    • Very dry mouth (rather than moist)
    • Sunken soft spot
    • Excessively sleepy child
  • Too weak to suck or drink
  • Refuses to drink anything for over 12 hours (8 hours if under 12 months old)
  • Refuses to drink and new onset of drooling
  • Could have swallowed a foreign body
  • Wheezing or stridor with breathing
  • Difficulty breathing not better after you clean out the nose
  • You think your child needs to be seen urgently

Call your doctor within 24 hours (between 9 a.m. and 4 p.m.) if

  • You think your child needs to be seen, but not urgently
  • Unexplained difficulty drinking and also has fever
  • Poor drinking present over 3 days

Call your doctor during weekday office hours if

  • You have other questions or concerns

Parent care at home if

  • Drinking adequate amounts of fluid AND no signs of dehydration and you don't think your child needs to be seen

Home Care Advice for Decreased Fluid Intake

Increase fluid intake

Give your child unlimited amounts of her favorite liquid (e.g., chocolate milk, fruit drinks, Kool-Aid, soft drinks, water). The type doesn't matter, since your child doesn't have diarrhea or vomiting.

Solid foods

Don't worry about solid food intake. It's normal for the appetite to fall off during illness. Preventing dehydration is the only important issue.

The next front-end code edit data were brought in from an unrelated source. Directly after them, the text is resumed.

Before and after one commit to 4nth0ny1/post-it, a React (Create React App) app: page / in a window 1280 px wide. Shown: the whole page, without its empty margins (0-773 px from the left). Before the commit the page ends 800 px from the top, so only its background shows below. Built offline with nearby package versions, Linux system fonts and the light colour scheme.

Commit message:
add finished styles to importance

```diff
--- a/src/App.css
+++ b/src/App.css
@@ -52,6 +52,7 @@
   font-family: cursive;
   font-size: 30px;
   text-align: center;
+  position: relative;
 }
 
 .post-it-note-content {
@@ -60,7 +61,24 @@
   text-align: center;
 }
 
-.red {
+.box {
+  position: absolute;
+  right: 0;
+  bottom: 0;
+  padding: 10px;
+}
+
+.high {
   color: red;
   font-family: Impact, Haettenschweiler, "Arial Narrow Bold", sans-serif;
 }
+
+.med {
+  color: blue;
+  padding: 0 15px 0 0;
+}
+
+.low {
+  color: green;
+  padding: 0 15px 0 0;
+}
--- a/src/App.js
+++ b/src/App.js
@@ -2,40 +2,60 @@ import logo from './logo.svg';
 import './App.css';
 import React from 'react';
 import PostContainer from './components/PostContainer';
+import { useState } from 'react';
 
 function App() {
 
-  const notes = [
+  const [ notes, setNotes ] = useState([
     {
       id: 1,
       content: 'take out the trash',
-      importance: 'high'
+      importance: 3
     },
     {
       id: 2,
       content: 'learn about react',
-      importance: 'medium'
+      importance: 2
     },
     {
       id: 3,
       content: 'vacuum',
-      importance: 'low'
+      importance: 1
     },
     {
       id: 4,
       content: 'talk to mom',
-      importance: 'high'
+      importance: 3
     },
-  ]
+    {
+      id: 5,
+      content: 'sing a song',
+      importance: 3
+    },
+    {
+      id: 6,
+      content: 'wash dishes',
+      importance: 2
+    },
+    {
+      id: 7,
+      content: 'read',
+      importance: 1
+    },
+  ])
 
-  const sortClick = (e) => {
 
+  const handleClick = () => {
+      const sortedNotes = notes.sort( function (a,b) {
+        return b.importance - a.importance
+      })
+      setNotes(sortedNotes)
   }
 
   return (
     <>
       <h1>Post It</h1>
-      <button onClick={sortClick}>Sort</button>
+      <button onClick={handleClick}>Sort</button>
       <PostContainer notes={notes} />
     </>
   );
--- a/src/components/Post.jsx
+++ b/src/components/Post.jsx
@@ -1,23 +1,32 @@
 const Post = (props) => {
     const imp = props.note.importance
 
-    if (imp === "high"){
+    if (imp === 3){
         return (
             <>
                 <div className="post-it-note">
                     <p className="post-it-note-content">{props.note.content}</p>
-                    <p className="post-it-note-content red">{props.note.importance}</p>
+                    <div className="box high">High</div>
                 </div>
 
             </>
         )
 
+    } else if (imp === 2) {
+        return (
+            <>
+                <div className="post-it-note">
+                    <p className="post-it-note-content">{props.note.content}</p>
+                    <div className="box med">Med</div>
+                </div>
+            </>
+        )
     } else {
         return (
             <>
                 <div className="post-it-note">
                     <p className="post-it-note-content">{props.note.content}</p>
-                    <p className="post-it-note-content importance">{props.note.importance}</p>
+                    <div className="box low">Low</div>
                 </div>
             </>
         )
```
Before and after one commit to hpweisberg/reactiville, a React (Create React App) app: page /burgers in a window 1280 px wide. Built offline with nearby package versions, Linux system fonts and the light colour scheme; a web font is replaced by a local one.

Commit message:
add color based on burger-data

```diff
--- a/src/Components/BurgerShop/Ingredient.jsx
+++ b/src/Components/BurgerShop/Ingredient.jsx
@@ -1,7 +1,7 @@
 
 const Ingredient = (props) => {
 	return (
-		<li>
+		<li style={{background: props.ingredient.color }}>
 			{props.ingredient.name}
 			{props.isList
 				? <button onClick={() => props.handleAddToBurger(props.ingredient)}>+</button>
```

For sore mouth

  • If the mouth is sore, give cold drinks.
  • Avoid citrus juices.
  • For infants, offer fluids in a cup, spoon or syringe rather than a bottle (Reason: The nipple may increase pain).
  • Older child can use 1 teaspoon (5 ml) of a liquid antacid as a mouthwash 4 times per day after meals.
  • Give acetaminophen (e.g., Tylenol) or ibuprofen for pain relief.

Nasal washes to open a blocked nose

  • Use saline nose drops or spray to loosen up the dried mucus. If not available, can use warm tap water.
  • STEP 1: Instill 3 drops per nostril. (Age under 1 year, use 1 drop and do one side at a time)
  • STEP 2: Blow (or suction) each nostril separately, while closing off the other nostril. Then do other side.
  • STEP 3: Repeat nose drops and blowing (or suctioning) until the discharge is clear.
  • Frequency: Do nasal washes whenever your child can't breathe through the nose.
  • Saline nasal sprays can be purchased without a prescription.
  • Saline nose drops can also be made: Add 1/2 teaspoon (2 ml) of table salt to 1 cup (8 ounces or 240 ml) of warm water.
  • Reason for nose drops: suction or nose blowing alone can't remove dried or sticky mucus.
  • Another option: use a warm shower to loosen mucus. Breathe in the moist air, then blow each nostril.
  • For young children, can also use a wet cotton swab to remove sticky mucus.
  • Importance for a young infant: can't nurse or drink from a bottle unless the nose is open. 

For shortness of breath

For mild bronchiolitis or difficult breathing, offer small frequent (every ½ hour) feedings so the infant can rest briefly between them.

Call your doctor if

  • Difficulty swallowing becomes worse
  • Signs of dehydration
  • Poor drinking present over 3 days
  • Your child becomes worse

And remember, contact your doctor if your child develops any of the "Call Your Doctor" symptoms.

References

  1. Armon K, Elliott EJ. Acute gastroenteritis. In: Moyer V, Davis RL, Elliott E, et al, eds. Evidence Based Pediatrics and Child Health.London, England: BMJ Publishing Group; 2000. p. 273-286
  2. Gorelick MH, Shaw KN, Murphy KO. Validity and reliability of clinical signs in the diagnosis of dehydration in children. Pediatrics. 1997;99(5):E6.
  3. Jospe N and Forbes G. Fluids and electrolytes: Clinical aspects. Pediatr Rev. 1996;7:395-404.
  4. Morrison JE Jr and Pashley RT. Retropharyngeal abscess in children: A 10-year review. Pediatr Emerg Care. 1988;4:9-11.
  5. Nicklane PJ and Kelley PE. Management of deep neck infection. Pediatr Clin North Am. 1996;43:1277-1296.

Disclaimer

This information is not intended to be a substitute for professional medical advice. It is provided for educational purposes only. You assume full responsibility for how you choose to use this information.

Author and Senior Reviewer: Barton D. Schmitt, M.D. Clinical content review provided by Senior Reviewer and Healthpoint Medical Network.

Last Review Date: 6/1/2011

Last Revised: 8/1/2011 3:03:55 PM

Content Set: Pediatric HouseCalls Symptom Checker

Version Year: 2012

Copyright 1994-2012 Barton D. Schmitt, M.D.